DALLAS — Two North Texas residents were each sentenced Thursday to at least 10 years in federal prison for their roles in a scheme to steal personal identifying information, use it to fraudulently obtain income tax refunds, and then launder those funds.
These sentences were announced by U.S. Attorney John Parker of the Northern District of Texas. This case was investigated U.S. Immigration and Customs Enforcement’s (ICE) Homeland Security Investigations (HSI), FBI, and Internal Revenue Service’s Criminal Investigation.
Following a four-day trial in October 2016 before Chief U.S. District Judge Barbara M. G. Lynn, a federal jury convicted Latonya Lanette Carson, 43, of Dallas, Texas, to the following crimes: one count of conspiracy to commit theft of public funds, access device fraud and wire fraud; three counts of aggravated identity theft; one count of conspiracy to commit money laundering; four counts of money laundering; and four counts of wire fraud. Judge Lynn sentenced Carson to 120 months in federal prison.
Smith Olsola Akin, 34, of Plano, Texas, pleaded guilty to one count of conspiracy to commit money laundering in May 2016. Judge Lynn sentenced Akin to 135 months in federal prison.
Three additional defendants were charged in the scheme. Segun Edomwonyi, aka “Benny O. Prince,” and Titalayo Idowu Olukoya remain fugitives. Charges were dismissed against Ricardo Garth Solomon.
According to evidence presented at Carson’s trial, beginning in 2013, Carson and Akin, along with other coconspirators, were involved in a scheme in which they filed false tax returns using stolen identities, some of which belonged to incarcerated individuals. The co-conspirators converted the tax refunds from debit/Green Dot cards, using shell company bank accounts, into cash and cashier’s checks used to purchase vehicles that they then shipped to Nigeria.
Between May 2013 and May 2014, the defendants and their conspirators paid $1,184,950 from these accounts to purchase used cars from wholesale dealer auctions in Dallas County.

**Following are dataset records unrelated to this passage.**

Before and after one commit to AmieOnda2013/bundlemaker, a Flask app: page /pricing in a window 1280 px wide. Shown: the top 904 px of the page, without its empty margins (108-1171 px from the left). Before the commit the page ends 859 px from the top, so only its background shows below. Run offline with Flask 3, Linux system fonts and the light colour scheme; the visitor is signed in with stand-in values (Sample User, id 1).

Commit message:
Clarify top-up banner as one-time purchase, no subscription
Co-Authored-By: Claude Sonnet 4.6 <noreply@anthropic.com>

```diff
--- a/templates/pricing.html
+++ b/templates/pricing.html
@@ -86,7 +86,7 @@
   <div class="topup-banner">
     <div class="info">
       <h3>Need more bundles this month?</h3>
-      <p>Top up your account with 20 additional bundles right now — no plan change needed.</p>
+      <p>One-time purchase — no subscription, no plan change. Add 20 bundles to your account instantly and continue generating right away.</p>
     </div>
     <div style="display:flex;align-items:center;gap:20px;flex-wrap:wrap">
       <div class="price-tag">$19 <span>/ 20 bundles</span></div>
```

Between January 2012 and January 2015, the defendants and their conspirators exported 279 used cars to Nigeria.
This case was prosecuted by Assistant U.S. Attorneys Christopher Stokes and Camille Sparks, Northern District of Texas.